START Task data

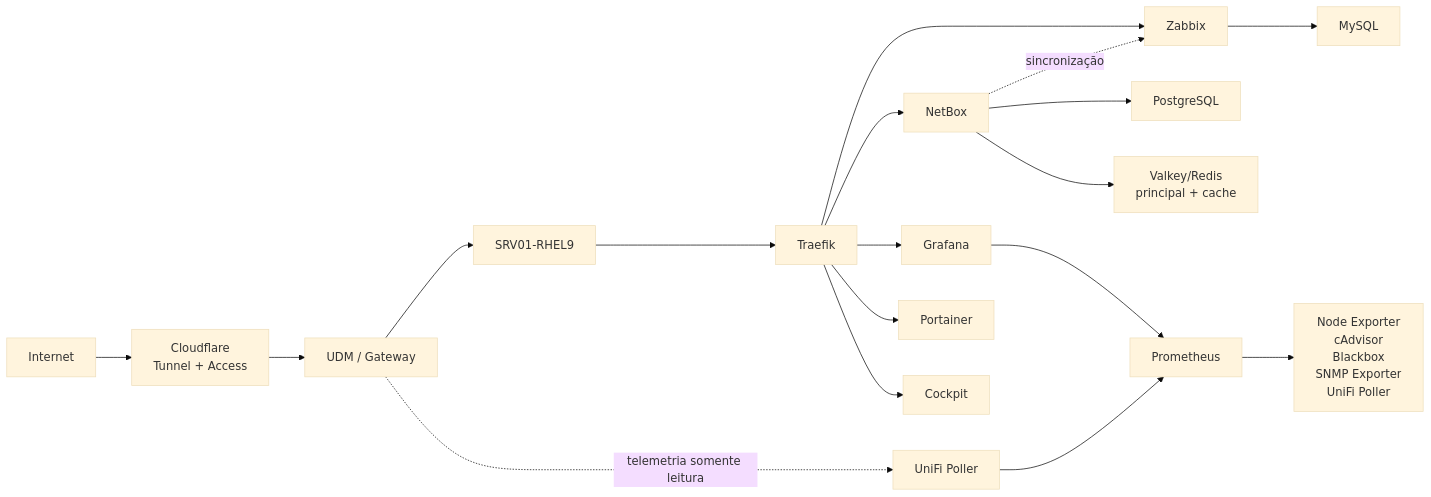
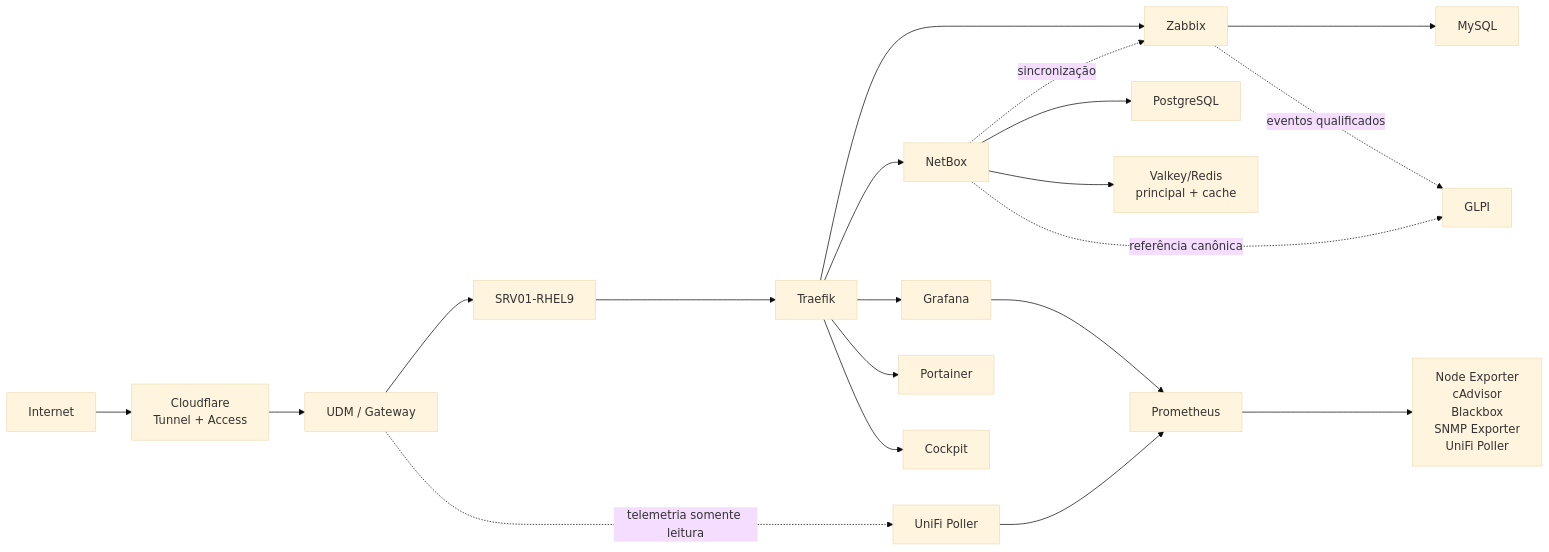
One commit to marcosantoniotic/infrastructure-operations-platform changed the diagram in README.md. Above: the diagram before and after it, drawn with Mermaid (base theme). The commit also changed other lines of this file and 3 other files, not shown here.

````diff
--- a/README.md
+++ b/README.md
@@ -73,24 +75,26 @@
 ```mermaid
 flowchart LR
     Internet["Internet"] --> Edge["Cloudflare<br/>Tunnel + Access"]
     Edge --> Gateway["UDM / Gateway"]
     Gateway --> Host["SRV01-RHEL9"]
     Host --> Proxy["Traefik"]
 
     Proxy --> Zabbix["Zabbix"]
     Zabbix --> ZabbixDB["MySQL"]
 
     Proxy --> NetBox["NetBox"]
     NetBox --> PostgreSQL["PostgreSQL"]
     NetBox --> Redis["Valkey/Redis<br/>principal + cache"]
 
     Proxy --> Grafana["Grafana"]
     Grafana --> Prometheus["Prometheus"]
     Prometheus --> Exporters["Node Exporter<br/>cAdvisor<br/>Blackbox<br/>SNMP Exporter<br/>UniFi Poller"]
     Gateway -. "telemetria somente leitura" .-> UniFiPoller["UniFi Poller"]
     UniFiPoller --> Prometheus
 
     Proxy --> Portainer["Portainer"]
     Proxy --> Cockpit["Cockpit"]
     NetBox -. "sincronização" .-> Zabbix
+    Zabbix -. "eventos qualificados" .-> GLPI["GLPI"]
+    NetBox -. "referência canônica" .-> GLPI
 ```
````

END Task data

# Instructions for the task:
Using the material above, work out how many lines hold the word "Edge". Reply with that number alone.

# Answer section:
2